William Angus VC is the most famous son of Carluke, a small town in Lanarkshire, Scotland. On leaving school he was employed as a miner, but escaped the rigours of that work when his soccer abilities led to him joining Glasgow Celtic as a professional footballer. As he struggled to gain a place in the strong Celtic team of that time, his sporting days were interrupted by the outbreak of war.

As men were being called to arms on the Western Front of France, a recruiting drive was held near Carluke. Sergeant Major George Caven of the famous Highland Light Infantry addressed many of the town's young men, telling them of the need for more troops to join those fighting for King and Country. Two of the volunteers he signed up that day were William Angus and James Martin, both townsmen of Carluke, whose careers and lives were to be later inexorably bound up in an amazing example of humanity and great courage.

Both men were sent to Dunoon for training with the Territorial Battalion of the Highland Light Infantry. On completion of training, they learned that their battalion was not to be immediately sent into action. To overcome this, both men volunteered for an attachment to the 8th Royal Scots, who were heading for the Western Front a few days later.

Thrown into the turmoil of trench warfare, the two men were quickly separated when Angus was wounded by gunfire. After recovering from his wounds, Angus returned to the trenches.

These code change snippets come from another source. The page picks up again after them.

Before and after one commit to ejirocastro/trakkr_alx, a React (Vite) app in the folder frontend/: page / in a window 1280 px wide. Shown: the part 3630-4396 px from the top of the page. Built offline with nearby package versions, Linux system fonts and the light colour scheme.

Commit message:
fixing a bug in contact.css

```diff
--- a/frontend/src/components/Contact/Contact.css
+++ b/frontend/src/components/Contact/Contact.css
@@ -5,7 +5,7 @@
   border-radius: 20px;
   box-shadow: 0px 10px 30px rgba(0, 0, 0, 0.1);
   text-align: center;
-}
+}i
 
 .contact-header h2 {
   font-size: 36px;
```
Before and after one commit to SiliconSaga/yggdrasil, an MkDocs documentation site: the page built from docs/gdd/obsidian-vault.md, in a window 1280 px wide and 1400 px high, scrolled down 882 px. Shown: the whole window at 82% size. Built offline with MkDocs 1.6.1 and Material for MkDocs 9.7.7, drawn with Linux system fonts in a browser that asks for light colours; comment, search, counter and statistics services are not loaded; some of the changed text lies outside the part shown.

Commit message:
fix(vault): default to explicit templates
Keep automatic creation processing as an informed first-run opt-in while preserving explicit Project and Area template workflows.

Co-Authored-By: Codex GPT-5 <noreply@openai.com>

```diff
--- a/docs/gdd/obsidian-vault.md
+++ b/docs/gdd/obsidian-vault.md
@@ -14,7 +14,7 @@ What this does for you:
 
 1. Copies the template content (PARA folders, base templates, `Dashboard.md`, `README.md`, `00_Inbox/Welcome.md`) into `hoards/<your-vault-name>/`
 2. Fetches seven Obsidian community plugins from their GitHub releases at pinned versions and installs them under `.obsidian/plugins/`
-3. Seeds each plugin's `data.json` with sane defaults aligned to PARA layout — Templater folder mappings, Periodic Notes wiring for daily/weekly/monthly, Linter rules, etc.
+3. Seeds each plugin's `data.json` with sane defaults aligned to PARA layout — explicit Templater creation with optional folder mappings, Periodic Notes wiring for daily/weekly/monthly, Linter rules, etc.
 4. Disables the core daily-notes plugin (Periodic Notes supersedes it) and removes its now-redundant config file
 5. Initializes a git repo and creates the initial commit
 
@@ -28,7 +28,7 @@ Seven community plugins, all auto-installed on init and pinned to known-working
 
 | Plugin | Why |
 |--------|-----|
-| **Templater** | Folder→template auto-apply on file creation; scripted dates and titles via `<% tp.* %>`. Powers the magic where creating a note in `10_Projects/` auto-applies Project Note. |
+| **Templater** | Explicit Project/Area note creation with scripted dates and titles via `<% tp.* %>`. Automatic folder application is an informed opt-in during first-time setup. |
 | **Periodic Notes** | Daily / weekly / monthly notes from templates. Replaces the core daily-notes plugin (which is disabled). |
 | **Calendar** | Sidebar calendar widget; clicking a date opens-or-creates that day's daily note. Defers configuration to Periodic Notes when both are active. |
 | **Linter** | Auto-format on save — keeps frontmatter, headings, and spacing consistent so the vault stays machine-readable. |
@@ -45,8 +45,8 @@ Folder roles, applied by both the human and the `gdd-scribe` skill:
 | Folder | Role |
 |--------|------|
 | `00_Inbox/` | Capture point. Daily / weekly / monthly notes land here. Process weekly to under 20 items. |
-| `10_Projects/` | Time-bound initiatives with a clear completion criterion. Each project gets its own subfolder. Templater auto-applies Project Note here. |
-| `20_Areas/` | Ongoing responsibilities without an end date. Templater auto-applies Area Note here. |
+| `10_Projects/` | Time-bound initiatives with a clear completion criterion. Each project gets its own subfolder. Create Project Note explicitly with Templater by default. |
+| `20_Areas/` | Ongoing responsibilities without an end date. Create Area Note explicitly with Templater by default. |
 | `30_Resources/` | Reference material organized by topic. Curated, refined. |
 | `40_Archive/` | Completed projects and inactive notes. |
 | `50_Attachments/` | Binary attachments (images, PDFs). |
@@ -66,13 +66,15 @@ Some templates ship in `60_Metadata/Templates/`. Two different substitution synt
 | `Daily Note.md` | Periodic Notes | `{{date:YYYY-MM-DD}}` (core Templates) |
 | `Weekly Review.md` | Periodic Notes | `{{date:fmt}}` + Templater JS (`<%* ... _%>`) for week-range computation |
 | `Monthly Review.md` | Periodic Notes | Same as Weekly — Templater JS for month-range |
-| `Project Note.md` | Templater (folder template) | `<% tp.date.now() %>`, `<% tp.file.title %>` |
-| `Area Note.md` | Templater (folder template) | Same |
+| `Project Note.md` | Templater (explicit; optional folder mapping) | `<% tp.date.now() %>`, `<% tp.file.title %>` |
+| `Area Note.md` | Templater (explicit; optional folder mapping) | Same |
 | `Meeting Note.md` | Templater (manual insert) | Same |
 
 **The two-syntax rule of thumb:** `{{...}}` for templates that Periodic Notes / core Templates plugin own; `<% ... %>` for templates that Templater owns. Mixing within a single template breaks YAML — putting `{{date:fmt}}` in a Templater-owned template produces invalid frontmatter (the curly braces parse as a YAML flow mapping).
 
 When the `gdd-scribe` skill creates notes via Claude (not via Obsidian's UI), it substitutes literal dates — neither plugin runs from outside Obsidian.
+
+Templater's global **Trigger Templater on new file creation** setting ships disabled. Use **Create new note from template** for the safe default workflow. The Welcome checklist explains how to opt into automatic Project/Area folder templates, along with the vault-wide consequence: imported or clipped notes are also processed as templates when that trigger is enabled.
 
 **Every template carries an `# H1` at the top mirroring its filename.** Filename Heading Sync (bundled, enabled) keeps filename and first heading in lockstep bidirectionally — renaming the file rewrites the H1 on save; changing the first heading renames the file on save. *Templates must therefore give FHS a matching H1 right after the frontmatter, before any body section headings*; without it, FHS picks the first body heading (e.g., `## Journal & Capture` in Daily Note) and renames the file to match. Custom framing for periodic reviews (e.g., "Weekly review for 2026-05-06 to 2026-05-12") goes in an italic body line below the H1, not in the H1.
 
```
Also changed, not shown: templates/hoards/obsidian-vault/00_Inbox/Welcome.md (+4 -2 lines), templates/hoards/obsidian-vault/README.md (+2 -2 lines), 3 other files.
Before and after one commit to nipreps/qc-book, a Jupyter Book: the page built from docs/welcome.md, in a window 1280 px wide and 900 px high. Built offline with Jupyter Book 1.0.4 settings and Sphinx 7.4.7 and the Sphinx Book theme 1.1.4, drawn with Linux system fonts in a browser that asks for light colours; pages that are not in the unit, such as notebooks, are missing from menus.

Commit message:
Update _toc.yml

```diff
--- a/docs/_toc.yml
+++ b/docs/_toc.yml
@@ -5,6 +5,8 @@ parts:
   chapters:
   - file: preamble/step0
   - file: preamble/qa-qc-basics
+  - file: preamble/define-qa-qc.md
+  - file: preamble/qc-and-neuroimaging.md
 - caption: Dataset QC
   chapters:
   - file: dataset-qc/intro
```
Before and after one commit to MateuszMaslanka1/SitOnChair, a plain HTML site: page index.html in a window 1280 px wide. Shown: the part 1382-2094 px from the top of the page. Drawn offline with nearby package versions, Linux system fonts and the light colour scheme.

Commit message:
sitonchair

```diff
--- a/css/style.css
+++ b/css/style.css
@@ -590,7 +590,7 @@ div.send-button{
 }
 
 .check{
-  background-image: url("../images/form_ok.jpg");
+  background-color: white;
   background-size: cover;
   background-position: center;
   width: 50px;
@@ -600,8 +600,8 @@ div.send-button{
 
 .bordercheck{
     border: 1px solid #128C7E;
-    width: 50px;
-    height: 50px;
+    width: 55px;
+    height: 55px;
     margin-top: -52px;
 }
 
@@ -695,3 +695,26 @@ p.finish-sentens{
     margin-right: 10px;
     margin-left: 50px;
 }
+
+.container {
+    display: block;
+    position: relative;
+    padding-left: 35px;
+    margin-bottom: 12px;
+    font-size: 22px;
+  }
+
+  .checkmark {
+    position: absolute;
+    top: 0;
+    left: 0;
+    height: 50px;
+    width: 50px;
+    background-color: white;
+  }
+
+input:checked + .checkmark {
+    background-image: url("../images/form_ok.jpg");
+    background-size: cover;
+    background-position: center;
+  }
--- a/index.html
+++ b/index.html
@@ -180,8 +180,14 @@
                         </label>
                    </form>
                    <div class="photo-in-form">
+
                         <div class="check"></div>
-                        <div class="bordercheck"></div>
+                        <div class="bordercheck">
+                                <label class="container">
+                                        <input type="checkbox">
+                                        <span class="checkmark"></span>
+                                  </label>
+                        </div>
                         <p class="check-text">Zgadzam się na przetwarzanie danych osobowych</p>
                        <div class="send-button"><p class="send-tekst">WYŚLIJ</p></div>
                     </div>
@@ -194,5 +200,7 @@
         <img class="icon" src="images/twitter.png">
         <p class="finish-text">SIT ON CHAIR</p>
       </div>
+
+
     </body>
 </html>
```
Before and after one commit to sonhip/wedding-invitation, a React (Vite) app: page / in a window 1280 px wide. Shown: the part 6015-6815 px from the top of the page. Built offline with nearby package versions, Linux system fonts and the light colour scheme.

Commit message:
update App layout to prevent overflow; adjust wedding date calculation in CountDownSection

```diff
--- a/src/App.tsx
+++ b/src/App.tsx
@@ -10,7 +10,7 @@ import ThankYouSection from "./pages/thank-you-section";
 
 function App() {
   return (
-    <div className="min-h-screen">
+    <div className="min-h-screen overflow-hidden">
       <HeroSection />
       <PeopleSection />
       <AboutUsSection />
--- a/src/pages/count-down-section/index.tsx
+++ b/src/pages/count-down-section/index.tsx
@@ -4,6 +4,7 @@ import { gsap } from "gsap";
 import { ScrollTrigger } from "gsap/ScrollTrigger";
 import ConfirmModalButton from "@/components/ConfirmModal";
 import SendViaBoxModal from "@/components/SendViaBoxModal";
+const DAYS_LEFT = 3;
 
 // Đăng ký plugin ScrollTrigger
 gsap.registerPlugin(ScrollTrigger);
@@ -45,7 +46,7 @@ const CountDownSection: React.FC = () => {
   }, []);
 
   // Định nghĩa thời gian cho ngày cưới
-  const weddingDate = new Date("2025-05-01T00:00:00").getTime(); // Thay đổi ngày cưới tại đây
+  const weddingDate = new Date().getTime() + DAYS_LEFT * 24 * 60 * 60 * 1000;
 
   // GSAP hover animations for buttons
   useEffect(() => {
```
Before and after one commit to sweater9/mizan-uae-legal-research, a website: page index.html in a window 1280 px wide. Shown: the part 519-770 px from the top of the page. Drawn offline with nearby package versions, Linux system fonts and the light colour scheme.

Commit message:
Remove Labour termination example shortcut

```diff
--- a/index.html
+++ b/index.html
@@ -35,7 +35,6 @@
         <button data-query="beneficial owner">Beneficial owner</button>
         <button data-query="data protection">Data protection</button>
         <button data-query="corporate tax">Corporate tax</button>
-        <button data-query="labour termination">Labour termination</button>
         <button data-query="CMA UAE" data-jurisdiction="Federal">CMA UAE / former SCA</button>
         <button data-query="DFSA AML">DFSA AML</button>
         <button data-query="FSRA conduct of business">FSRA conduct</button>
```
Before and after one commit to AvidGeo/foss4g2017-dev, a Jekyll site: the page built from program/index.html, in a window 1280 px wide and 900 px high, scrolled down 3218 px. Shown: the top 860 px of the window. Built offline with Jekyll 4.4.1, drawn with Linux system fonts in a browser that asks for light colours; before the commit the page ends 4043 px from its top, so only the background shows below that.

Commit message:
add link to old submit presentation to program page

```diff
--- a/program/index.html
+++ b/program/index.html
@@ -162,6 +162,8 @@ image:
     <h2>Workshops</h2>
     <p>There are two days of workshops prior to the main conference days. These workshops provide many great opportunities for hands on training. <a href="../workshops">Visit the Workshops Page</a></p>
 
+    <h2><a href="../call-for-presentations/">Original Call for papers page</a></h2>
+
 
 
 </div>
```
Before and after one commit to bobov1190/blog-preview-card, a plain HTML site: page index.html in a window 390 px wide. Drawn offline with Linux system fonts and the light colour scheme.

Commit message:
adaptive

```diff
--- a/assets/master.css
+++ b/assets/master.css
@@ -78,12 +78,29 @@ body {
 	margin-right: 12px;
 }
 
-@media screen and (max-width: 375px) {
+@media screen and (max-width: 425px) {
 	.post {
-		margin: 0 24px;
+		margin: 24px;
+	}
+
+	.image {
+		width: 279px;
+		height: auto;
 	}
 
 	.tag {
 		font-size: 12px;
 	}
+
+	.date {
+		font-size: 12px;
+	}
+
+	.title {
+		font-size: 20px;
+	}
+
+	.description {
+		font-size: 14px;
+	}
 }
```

A few weeks later his path was again to cross that of James Martin, in an event that was to inspire people around the world, but none more so that those in their small town of Carluke, who understood exactly what drove one of her sons to risk certain death for another.